Coyuchi: Not fashion, but still textiles. You can send back your old Coyuchi bedding linens to be renewed, recycled, or upcycled and get 15% off your next order.
B2B Textile Recycling
FABCYCLE: A program where fashion designers, manufacturers, and brands in the US and Canada can recycle leftover fabric rolls and scraps. Designers and brands can also purchase excess fabric from FABCYCLE!
Other Miscellaneous Accessories
For Old Glasses: Goodwill has reported that they accept glasses. (New Eyes has in the past accepted used glasses donations via mail; they have paused the program due to COVID, but they may re-open it.)

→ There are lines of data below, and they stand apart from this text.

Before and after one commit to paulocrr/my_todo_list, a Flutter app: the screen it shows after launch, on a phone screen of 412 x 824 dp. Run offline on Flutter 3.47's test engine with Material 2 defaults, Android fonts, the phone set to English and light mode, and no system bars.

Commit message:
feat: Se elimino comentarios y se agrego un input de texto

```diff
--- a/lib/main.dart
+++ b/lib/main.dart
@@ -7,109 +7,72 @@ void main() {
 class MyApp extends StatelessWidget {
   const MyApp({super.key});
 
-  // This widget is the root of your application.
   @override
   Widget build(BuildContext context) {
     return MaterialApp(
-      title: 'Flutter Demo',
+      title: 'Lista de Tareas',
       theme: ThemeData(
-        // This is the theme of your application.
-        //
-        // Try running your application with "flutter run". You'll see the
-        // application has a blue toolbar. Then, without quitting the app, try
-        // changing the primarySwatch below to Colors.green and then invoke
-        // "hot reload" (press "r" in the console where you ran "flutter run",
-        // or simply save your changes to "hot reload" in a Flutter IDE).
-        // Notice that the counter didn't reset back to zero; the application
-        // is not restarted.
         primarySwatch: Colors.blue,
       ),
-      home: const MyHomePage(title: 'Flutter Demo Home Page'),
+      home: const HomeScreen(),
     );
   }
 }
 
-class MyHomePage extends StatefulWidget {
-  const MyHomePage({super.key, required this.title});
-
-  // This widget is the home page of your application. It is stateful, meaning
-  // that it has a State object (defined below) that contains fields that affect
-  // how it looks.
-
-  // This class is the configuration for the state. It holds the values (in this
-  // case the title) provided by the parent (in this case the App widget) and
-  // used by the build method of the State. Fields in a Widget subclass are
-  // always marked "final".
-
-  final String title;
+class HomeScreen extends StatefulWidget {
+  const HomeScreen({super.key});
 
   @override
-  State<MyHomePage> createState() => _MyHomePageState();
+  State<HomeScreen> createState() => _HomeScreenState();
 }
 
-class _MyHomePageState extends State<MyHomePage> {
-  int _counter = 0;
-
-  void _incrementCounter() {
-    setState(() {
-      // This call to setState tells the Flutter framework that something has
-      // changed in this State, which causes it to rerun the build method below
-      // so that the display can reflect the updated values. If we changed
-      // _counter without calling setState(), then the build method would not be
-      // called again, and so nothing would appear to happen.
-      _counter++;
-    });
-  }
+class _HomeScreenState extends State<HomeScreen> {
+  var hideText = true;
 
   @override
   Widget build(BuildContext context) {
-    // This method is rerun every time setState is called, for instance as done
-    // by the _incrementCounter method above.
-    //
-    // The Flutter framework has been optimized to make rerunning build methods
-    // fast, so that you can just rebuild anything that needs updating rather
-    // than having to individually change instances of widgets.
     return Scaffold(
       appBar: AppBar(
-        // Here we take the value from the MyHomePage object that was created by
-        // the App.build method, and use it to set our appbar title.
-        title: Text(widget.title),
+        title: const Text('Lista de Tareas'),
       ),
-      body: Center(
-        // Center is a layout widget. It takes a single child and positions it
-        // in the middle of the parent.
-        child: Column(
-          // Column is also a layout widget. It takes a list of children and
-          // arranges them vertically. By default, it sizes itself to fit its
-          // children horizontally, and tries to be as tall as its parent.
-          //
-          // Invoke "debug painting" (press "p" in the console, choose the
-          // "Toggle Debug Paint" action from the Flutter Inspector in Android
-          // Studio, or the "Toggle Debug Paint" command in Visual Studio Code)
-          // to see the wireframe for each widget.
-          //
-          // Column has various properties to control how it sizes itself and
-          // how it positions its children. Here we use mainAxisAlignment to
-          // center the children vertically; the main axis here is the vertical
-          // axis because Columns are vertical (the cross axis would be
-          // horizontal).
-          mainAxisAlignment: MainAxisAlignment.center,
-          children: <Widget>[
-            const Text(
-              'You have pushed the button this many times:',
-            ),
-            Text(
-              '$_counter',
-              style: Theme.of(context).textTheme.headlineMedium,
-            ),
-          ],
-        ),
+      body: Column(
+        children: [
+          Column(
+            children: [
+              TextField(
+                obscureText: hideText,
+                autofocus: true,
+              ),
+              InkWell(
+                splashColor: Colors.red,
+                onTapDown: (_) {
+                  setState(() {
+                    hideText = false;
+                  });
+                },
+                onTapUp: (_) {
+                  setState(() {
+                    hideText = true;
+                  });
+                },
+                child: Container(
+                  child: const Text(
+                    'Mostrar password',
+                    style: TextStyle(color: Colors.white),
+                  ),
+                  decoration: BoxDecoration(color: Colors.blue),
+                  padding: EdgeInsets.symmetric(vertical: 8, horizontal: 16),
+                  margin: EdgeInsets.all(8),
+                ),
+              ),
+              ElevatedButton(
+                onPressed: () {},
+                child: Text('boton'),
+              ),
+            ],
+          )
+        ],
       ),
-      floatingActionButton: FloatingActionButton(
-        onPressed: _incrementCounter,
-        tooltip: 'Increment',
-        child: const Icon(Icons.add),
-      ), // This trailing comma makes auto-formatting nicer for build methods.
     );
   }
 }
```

For Athletic Shoes: Nike’s Reuse-A-Shoe Program recycles any brand of athletic shoes and repurposes them through Nike Grind. Just drop off your worn athletic shoes (not footwear like sandals or heels!) at a participating Nike retail store.
Textile Recycling in Canada
The North Face Stores: The North Face’s “Clothes the Loop” recycling program was such a success that they expanded it! You can now recycle old clothes or footwear from any brand at 18 different North Face stores in Canada (see locations here) and receive $10 off your next purchase of $100 or more.
Nike: Recycle any brand of athletic shoes at participating Nike stores in Canada through Nike’s Reuse-A-Shoe Program. Your shoes will be repurposed and transformed into new shoes through their Nike Grind initiative.
FABCYCLE: Designers, brands, and apparel manufacturers can recycle fabric scraps and leftover fabric rolls through FABCYCLE.
Textile Recycling in Europe
The North Face Stores (Germany only): Recycle any brand of footwear or apparel through The North Face’s “Clothes the Loop” program via drop-off locations at select retail locations in Germany in exchange for $10 off your next purchase of $100+. (See locations here.)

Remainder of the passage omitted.